Caviar alternative linked to botulism outbreak in Denmark

An alternative to caviar made from red fish roe has been linked to a botulism outbreak in Southern Denmark.

The incident occurred after six people ate the same product together, which caused three hospitalizations due to botulism, with the rest reporting mild symptoms.

The producer of the fish roe, Agustson A/S, has recalled the product because of a risk that some pots from the batch could contain toxins produced by Clostridium botulinum.

The Statens Serum Institut (SSI) examined several food leftovers collected by Fødevarestyrelsen (the Danish Veterinary and Food Administration). In an opened container of roe, tests by SSI detected the toxins; however, nothing was detected in any other foods or in other jars of the roe.

Head of Crisis Management at Fødevarestyrelsen, Nikolas Kuhn Hove, said botulinum toxin is not suspected in other batches from the same supplier.

“We have no reason to suspect an issue by the consumer, nor in the supply chain or at the production. The specific batch has been sold back in July, September, and December 2020, and we have no reports of other cases of illness or other faults on the lot. Fortunately, we have only seen one company with botulism illness.
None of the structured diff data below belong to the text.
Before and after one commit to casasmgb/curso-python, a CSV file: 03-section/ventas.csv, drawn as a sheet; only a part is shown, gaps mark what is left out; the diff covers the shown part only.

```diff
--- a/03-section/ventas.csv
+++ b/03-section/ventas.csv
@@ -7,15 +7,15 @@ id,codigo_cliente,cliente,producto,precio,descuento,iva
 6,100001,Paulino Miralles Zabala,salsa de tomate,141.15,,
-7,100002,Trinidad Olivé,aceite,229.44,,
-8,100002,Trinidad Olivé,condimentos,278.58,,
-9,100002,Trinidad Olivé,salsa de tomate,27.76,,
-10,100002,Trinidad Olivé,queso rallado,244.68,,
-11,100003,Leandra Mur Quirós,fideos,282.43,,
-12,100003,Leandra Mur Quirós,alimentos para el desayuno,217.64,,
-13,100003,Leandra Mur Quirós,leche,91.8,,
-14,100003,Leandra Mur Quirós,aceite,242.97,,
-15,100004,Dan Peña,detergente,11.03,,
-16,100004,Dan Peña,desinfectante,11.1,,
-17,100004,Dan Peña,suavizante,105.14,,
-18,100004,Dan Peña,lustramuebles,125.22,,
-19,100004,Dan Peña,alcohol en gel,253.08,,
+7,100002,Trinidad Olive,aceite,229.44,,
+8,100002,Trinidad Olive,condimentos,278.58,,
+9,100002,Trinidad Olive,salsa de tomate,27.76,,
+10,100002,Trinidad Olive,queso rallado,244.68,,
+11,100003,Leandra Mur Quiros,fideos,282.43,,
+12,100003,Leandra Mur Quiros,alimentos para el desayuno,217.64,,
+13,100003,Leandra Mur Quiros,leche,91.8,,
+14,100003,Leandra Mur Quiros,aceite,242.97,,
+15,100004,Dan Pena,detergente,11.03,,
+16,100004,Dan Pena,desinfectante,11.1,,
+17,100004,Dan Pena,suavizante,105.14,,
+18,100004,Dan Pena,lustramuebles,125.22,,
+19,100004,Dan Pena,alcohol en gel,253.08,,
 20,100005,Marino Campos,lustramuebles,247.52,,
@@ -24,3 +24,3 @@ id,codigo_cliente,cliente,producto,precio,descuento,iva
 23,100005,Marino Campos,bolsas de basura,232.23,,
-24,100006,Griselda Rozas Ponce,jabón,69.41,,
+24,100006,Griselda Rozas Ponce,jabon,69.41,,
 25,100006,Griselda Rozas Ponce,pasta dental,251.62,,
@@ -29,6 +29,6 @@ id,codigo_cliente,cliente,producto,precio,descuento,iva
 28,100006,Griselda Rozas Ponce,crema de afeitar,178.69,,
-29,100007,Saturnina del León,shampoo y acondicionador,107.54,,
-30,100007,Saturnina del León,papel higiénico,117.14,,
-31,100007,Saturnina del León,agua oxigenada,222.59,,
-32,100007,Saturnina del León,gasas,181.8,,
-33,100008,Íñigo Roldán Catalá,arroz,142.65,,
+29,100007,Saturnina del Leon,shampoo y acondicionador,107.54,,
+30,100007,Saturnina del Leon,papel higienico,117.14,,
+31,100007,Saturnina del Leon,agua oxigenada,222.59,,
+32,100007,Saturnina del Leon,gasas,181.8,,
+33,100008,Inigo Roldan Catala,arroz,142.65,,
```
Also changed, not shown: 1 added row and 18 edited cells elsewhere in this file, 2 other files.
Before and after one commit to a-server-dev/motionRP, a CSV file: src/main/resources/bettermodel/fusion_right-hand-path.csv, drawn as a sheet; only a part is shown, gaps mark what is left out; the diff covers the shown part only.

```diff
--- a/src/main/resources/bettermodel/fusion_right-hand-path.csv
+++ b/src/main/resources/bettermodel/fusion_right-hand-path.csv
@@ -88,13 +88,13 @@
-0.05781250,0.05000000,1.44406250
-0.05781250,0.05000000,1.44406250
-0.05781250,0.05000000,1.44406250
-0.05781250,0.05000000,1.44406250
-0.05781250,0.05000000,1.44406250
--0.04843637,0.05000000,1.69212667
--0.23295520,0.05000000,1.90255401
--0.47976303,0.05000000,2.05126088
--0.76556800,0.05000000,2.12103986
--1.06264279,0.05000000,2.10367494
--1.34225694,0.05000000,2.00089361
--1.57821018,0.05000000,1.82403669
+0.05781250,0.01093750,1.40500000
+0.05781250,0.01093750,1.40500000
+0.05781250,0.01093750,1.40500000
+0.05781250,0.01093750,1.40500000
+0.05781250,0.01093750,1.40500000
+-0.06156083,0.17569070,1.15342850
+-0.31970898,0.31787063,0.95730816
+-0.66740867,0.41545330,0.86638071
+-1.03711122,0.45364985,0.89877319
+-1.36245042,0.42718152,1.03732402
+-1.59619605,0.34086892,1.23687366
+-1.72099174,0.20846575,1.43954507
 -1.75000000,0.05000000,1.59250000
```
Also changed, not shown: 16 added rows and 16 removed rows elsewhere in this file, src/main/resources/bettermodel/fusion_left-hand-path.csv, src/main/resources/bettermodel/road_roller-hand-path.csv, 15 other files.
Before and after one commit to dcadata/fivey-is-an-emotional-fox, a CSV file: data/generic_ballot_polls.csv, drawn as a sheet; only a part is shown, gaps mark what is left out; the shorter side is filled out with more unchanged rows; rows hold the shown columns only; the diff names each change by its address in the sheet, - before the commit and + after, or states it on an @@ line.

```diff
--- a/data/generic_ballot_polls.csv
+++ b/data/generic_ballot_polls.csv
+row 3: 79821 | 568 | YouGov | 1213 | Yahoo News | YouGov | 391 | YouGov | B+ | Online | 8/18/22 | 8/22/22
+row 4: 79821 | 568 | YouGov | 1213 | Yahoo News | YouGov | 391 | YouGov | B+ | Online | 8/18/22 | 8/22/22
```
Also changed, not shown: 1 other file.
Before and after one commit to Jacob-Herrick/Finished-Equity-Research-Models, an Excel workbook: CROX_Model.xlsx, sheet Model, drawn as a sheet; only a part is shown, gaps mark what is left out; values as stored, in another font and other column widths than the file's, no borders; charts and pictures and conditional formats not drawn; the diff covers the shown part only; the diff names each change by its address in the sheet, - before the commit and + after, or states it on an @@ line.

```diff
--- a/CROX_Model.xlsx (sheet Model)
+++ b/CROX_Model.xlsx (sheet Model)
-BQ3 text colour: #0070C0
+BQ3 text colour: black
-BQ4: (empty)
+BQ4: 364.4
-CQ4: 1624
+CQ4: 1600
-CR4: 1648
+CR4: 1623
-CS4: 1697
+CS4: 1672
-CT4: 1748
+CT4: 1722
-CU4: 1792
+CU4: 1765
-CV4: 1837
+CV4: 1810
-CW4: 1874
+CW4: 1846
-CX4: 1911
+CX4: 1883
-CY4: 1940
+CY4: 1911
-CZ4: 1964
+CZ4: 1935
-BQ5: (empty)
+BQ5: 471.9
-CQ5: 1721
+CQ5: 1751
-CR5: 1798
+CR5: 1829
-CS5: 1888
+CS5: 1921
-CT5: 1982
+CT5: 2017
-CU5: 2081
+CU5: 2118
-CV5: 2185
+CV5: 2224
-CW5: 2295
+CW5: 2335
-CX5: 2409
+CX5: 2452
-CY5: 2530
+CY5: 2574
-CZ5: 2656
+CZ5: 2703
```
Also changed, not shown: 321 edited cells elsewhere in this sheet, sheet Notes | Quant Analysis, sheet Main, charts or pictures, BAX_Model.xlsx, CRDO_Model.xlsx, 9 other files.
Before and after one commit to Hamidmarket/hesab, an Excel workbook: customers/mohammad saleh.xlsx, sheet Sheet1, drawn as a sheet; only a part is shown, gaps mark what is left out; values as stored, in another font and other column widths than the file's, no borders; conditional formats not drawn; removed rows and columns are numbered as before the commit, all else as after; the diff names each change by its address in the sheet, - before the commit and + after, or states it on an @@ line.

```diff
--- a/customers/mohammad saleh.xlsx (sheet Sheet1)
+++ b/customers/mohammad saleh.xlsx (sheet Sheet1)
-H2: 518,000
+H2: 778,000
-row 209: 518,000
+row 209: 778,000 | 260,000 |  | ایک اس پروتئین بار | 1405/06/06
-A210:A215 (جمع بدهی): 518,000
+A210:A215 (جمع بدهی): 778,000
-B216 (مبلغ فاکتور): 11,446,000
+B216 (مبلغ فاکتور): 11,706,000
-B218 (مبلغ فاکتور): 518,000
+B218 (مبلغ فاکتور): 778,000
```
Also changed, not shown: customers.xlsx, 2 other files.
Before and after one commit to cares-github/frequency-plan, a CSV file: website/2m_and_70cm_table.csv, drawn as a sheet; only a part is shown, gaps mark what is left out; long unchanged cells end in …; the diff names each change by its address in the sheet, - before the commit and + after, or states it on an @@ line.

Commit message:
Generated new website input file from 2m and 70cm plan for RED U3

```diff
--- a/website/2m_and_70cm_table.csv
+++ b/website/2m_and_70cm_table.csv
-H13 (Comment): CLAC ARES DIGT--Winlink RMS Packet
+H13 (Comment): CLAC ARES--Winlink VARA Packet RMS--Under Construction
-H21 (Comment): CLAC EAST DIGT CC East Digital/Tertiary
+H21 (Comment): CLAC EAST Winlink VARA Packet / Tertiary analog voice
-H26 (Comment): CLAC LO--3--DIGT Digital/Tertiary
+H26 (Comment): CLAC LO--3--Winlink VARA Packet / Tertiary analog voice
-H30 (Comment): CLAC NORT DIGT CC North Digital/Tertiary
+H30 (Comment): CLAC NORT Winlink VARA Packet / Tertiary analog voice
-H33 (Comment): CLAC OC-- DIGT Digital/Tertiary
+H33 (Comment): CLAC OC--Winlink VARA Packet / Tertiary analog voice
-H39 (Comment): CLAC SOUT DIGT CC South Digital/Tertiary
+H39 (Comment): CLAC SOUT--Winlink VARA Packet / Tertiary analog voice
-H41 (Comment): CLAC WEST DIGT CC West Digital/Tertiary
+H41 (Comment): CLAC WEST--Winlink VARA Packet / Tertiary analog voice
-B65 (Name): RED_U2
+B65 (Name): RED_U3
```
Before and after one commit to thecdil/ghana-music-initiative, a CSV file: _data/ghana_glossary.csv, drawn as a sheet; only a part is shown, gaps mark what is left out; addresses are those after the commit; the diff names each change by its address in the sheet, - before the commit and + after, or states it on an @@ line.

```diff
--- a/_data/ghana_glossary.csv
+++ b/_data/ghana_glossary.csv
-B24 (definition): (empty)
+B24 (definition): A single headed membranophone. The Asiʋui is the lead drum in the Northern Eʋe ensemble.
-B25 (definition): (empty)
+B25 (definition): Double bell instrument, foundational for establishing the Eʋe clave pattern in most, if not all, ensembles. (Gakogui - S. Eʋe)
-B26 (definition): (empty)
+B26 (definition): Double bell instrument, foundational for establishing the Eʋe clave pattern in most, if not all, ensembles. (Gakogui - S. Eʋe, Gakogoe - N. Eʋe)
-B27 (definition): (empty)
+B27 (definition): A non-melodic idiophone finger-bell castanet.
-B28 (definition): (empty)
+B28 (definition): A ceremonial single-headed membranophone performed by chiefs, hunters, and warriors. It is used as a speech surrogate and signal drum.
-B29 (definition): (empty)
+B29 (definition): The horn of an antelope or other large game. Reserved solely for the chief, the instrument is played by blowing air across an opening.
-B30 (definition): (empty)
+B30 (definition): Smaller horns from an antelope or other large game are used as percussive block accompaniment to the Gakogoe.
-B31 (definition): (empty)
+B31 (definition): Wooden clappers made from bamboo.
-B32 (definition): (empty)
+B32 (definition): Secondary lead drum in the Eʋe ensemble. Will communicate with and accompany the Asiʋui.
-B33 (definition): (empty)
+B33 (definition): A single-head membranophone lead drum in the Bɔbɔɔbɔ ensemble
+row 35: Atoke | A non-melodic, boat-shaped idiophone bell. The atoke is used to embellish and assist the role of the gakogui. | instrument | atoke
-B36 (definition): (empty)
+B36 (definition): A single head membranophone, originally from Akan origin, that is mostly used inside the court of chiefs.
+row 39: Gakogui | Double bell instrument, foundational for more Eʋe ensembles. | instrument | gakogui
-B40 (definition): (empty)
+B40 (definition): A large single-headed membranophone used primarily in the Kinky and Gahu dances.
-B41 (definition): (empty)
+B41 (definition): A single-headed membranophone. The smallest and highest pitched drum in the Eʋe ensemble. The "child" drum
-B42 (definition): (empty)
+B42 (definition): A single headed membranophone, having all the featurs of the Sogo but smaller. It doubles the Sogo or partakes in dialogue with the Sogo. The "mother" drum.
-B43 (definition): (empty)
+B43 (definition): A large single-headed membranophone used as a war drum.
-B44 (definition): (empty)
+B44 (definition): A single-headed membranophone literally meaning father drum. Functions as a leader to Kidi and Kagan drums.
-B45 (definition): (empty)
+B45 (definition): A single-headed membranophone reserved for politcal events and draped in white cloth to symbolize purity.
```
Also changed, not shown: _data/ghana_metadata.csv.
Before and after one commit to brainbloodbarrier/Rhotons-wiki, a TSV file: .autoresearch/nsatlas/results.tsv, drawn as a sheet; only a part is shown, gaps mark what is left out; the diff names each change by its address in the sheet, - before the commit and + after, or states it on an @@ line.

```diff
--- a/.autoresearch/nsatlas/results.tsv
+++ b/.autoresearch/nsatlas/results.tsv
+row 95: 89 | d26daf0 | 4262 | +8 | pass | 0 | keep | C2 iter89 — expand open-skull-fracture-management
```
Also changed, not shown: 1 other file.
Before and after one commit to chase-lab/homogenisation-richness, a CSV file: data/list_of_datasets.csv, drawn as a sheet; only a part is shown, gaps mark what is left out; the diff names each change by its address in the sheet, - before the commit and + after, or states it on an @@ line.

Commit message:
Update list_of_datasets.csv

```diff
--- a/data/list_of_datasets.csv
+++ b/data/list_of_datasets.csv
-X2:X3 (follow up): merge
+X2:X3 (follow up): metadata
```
This can show that we, so far, only have this one glass of red roe, where Clostridium botulinum has had the possibility to grow and develop toxin,” Hove explained.